Millennials Redefining Retirement

May 14, 2024

Colleagues have friendly conversation during informal meeting, exchange experiences and ideas. Two millennial men and women talk and discuss project while sitting on chairs in bright office.

According to a recent survey by retirement finance company IRALogix Inc., Millennials are changing the way people think about retirement. According to over 50% of Millennials surveyed, obtaining “financial independence” is a more significant indicator of retirement than simply turning 65.

While some Millennials hope to retire at age 65, many see retirement as a stage of greater freedom in their lives rather than a total absence from the workforce.

Based on a study conducted in February, targeting millennials of various household incomes between the ages of 28 and 43, when it comes to retirement plans, 22% of Millennials want to work longer because they “enjoy” their jobs or don’t have enough money saved for retirement, while 47% want to retire as soon as they can afford it. The results show that Millennials have a moderate level of confidence, about 47%, in their ability to save enough money for retirement. However, 29% say they are not confident in their ability to save enough money. More than half of Millennials hold themselves accountable for making sure they have enough money saved for retirement; however, 25% place this on their employers, and 20% think the government should pay for their retirement.

Nearly a quarter of those who think their employers should be responsible for retirement savings want a standard defined benefit plan, in which the company assumes all financial risk and agrees to pay a specified monthly amount upon retirement, with investments handled by experts.
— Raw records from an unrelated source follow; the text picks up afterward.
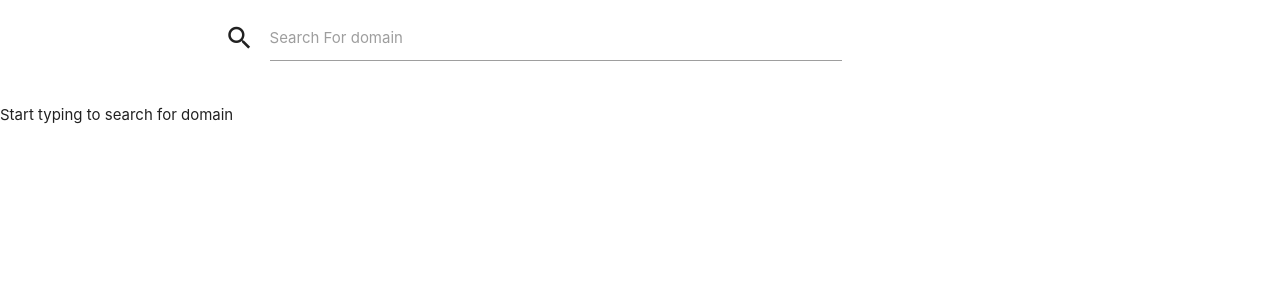
Repository: habib-urrehmaan/domain-name-searcher
Page: / (app in client/)
The author's editor kept a copy of each file at every save. The page is drawn from the files as they stood at one save, then again after the next save.
The browser window is 1280 px wide. The pictures show the whole page.
The project was rebuilt for these pictures with package versions that can differ from the ones it lists, and the page was loaded fresh each time.

Above is the page before, as saved 2020-04-17 18:02:30.

### client/public/index.html
<!DOCTYPE html>
<html lang="en">
  <head>
    <meta charset="utf-8" />
    <link rel="icon" href="%PUBLIC_URL%/favicon.ico" />
    <meta name="viewport" content="width=device-width, initial-scale=1" />
    <meta name="theme-color" content="#000000" />
    <meta
      name="description"
      content="Web site created using create-react-app"
    />
    <link rel="apple-touch-icon" href="%PUBLIC_URL%/logo192.png" />
    <!--
      manifest.json provides metadata used when your web app is installed on a
      user's mobile device or desktop. See https://developers.google.com/web/fundamentals/web-app-manifest/
    -->
    <link rel="manifest" href="%PUBLIC_URL%/manifest.json" />
    <!--
      Notice the use of %PUBLIC_URL% in the tags above.
      It will be replaced with the URL of the `public` folder during the build.
      Only files inside the `public` folder can be referenced from the HTML.

      Unlike "/favicon.ico" or "favicon.ico", "%PUBLIC_URL%/favicon.ico" will
      work correctly both with client-side routing and a non-root public URL.
      Learn how to configure a non-root public URL by running `npm run build`.
    -->
    <link rel="stylesheet" href="https://cdnjs.cloudflare.com/ajax/libs/materialize/1.0.0/css/materialize.min.css">
    <link href="https://fonts.googleapis.com/icon?family=Material+Icons" rel="stylesheet">
     <!-- Compiled and minified JavaScript -->
     <script src="https://cdnjs.cloudflare.com/ajax/libs/materialize/1.0.0/js/materialize.min.js"></script>
    <title>React App</title>
  </head>
  <body>
    <noscript>You need to enable JavaScript to run this app.</noscript>
    <div id="root"></div>
    <!--
      This HTML file is a template.
      If you open it directly in the browser, you will see an empty page.

      You can add webfonts, meta tags, or analytics to this file.
      The build step will place the bundled scripts into the <body> tag.

      To begin the development, run `npm start` or `yarn start`.
      To create a production bundle, use `npm run build` or `yarn build`.
    -->
  </body>
</html>

### client/src/index.js
import React from 'react';
import ReactDOM from 'react-dom';
import './index.css';
import App from './App';

ReactDOM.render(
  <React.StrictMode>
    <App />
  </React.StrictMode>,
  document.getElementById('root')
);

// If you want your app to work offline and load faster, you can change
// unregister() to register() below. Note this comes with some pitfalls.
// Learn more about service workers: https://bit.ly/CRA-PWA
// serviceWorker.unregister();

### client/src/App.js
import React from 'react';
import Search from './Search';
import Output from './Output';

class App extends React.Component {

  constructor(props)
  {
    super(props);
    this.state ={
      output:null
    }
  }


  setAppOutput = (outputData) =>
  {
    console.log("setting output value")

    this.setState({
      output:outputData
    })
  }

  render()
  {
    return (
      <div className="App">
        <Search setOutput={this.setAppOutput}/>
        <Output data={this.state.output}/>
      </div>
    );
  }
}

export default App;

### client/src/Search.js
import React, { Component } from 'react'
import axios from 'axios'

class Search extends Component {

    constructor(props)
    {
        super(props);
        console.log(props)
    }

    onChangeHandler = (e) =>
    {
        axios({
            'method': 'GET',
            'url': `http://localhost:5000/domain/search?domain=${e.target.value}`,
            'ContentType':'application/json'
        }).then((response)=>{

            var obj = JSON.parse(response.data.data);
            this.props.setOutput(obj);
        }).catch(error=>{
            console.log(error);
        });
    }

    render() {
        return (
            <div>
                <div className="row">
                    <div className="input-field col offset-s2 s6">
                        <i className="material-icons prefix">search</i>
                        <input id="search" type="text" className="validate" onChange={this.onChangeHandler}/>
                        <label htmlFor="search">Search For domain</label>
                    </div>
                </div>
            </div>
        )
    }
}

export default Search;

### client/src/Output.js
import React from 'react'

export default function Output(props) {

    let {data} = props;
    console.log("output data",data);
    return (
        <div>
        {(data)?(<div>{(data.available)?(<div><span>Congratulations! This domain is available</span><br/>
            <span><b>Price:</b>{data.price}{data.currency}</span></div>):(data.code)?(<div>{data.message}</div>):(<span>Sorry this domain is not Available</span>)}</div>)
            :(<div>Start typing to search for domain</div>)}


        </div>
    )
}

Loaded but not shown: client/src/index.css (common file)

After the next save:
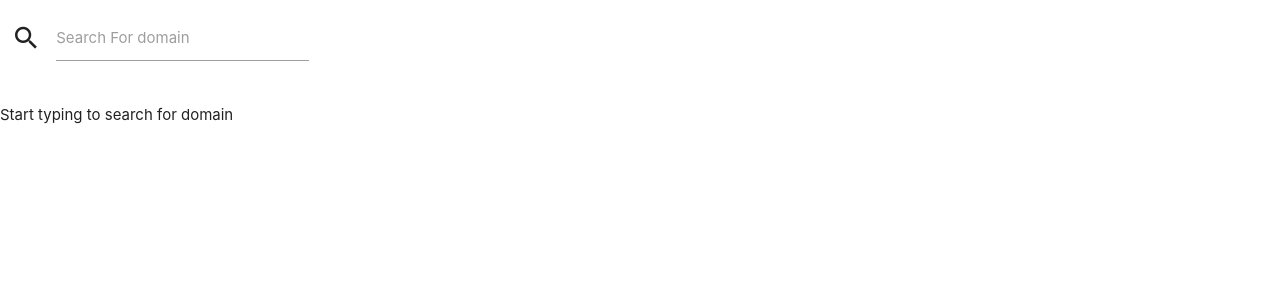
Saved 14 s later.
--- a/client/src/Search.js
+++ b/client/src/Search.js
@@ -28,7 +28,7 @@ class Search extends Component {
         return (
             <div>
                 <div className="row">
-                    <div className="input-field col offset-s2 s6">
+                    <div className="input-field col offset-s s3">
                         <i className="material-icons prefix">search</i>
                         <input id="search" type="text" className="validate" onChange={this.onChangeHandler}/>
                         <label htmlFor="search">Search For domain</label>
Another recent study done by personal finance company Credit Karma also addresses “money dysmorphia,” a term describing what happens when people, regardless of the circumstances, feel insecure about their financial condition; it’s been used to describe the distorted financial perception that is common among Gen Z and Millennials. Credit Karma reports that 43% of Millennials and Gen Z encounter this issue. It was found that 59% of respondents said they felt financially stable, despite the fact that many admitted to feeling behind. This shows how people’s perceptions of their financial stability are often different from their actual circumstances.

Money dysmorphia has a detrimental effect on financial decisions; 40% of those who experience it have difficulties saving money or avoiding overspending and debt buildup.

In contrast to these financial challenges, Millennials manage their debt well. Most have reasonable debt levels; of those with debt, 55% have debts ranging from $0 to $20,000 (not including mortgages).

When it comes to financial priorities, 62% of Millennials try to strike a balance between long-term goals like retirement savings and short-term ones like buying a house. Additionally, 61% of workers consistently make contributions to employer-sponsored retirement plans, like SEP IRAs, SIMPLE IRAs, 403(b)s, and 401(k)s.